> SUPPLIED DATA:
++++

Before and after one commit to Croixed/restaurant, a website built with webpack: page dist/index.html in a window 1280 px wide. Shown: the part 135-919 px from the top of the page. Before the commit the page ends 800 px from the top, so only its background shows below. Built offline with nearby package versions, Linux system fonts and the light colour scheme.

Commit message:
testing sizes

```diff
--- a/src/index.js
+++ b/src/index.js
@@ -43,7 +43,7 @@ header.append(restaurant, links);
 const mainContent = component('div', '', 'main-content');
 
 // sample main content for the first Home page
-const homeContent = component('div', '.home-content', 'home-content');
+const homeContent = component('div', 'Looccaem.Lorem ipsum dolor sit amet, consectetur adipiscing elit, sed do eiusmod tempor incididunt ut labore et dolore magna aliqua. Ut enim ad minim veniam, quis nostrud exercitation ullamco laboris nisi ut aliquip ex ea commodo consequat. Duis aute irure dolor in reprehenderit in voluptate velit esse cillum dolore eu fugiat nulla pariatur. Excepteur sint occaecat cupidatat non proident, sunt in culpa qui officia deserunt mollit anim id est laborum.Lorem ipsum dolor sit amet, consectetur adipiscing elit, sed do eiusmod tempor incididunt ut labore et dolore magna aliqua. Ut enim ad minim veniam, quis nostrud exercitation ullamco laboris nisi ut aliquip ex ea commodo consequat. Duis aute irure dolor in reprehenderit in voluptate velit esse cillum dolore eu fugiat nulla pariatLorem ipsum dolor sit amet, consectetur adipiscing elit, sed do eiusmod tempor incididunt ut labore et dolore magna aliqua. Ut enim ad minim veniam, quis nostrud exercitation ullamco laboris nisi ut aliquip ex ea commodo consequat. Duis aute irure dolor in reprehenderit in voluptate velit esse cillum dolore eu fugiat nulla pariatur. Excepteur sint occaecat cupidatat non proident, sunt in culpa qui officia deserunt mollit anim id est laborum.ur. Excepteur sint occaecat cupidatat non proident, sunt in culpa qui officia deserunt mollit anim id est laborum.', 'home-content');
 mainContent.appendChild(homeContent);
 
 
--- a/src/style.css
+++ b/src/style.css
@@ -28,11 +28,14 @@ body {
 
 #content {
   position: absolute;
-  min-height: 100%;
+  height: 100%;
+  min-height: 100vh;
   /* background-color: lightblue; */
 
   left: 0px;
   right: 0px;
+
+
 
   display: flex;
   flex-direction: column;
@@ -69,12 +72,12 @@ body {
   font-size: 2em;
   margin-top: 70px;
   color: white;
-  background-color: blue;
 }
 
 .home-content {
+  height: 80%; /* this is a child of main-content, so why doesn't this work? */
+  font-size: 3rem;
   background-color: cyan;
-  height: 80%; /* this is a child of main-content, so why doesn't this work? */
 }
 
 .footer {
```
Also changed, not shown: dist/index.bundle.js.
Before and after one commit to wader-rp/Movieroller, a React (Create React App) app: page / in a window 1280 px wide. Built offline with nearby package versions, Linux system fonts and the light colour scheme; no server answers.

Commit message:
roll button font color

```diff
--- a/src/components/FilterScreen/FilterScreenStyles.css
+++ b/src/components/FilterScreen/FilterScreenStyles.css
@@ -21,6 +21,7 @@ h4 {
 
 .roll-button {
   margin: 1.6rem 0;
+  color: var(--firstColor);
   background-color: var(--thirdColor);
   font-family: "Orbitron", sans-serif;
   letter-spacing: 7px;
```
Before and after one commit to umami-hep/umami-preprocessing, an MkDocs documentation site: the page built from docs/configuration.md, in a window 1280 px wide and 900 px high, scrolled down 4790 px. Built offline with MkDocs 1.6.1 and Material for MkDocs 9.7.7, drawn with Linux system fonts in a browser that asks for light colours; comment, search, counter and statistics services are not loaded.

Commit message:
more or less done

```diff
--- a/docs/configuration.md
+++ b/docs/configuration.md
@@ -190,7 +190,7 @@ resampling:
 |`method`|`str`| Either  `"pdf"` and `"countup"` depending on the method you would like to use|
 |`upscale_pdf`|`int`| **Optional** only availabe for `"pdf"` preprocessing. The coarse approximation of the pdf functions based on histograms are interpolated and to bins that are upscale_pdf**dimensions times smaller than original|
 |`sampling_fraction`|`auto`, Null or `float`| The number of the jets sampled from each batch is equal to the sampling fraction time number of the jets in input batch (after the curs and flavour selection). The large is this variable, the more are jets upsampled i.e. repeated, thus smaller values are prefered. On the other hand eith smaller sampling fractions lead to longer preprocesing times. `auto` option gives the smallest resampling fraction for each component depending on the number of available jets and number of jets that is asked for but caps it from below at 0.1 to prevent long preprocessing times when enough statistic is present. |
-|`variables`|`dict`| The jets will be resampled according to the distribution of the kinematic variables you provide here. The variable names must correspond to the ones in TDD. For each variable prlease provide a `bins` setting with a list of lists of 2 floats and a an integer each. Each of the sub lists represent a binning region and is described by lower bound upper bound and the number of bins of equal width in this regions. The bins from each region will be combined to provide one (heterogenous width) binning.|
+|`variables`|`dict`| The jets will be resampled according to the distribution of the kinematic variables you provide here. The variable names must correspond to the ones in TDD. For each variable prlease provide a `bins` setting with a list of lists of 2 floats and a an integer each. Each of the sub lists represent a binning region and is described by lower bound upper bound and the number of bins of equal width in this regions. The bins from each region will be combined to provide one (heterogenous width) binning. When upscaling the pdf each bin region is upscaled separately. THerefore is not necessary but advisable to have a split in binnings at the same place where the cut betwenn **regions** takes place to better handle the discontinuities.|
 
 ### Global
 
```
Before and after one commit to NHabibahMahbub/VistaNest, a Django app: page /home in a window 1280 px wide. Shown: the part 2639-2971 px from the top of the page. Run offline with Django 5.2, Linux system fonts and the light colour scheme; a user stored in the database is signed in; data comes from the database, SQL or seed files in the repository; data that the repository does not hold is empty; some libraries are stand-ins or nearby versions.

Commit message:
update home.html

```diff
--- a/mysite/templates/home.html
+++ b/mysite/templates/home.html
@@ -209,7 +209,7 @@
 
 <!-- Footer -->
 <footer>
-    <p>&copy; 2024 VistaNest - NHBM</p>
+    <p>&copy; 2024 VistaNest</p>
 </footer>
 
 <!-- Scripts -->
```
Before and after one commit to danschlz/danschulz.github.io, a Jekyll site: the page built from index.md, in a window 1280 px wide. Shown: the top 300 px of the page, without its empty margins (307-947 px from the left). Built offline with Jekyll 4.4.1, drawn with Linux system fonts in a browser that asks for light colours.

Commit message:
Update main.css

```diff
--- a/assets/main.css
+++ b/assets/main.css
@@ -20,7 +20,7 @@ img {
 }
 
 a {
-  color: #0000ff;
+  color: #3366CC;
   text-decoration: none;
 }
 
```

++++

> PROBLEM STATEMENT: Every line in the listing above that mentions "html" should be returned.

> SOLUTION TO THIS TASK:
Before and after one commit to Croixed/restaurant, a website built with webpack: page dist/index.html in a window 1280 px wide. Shown: the part 135-919 px from the top of the page. Before the commit the page ends 800 px from the top, so only its background shows below. Built offline with nearby package versions, Linux system fonts and the light colour scheme.
update home.html
--- a/mysite/templates/home.html
+++ b/mysite/templates/home.html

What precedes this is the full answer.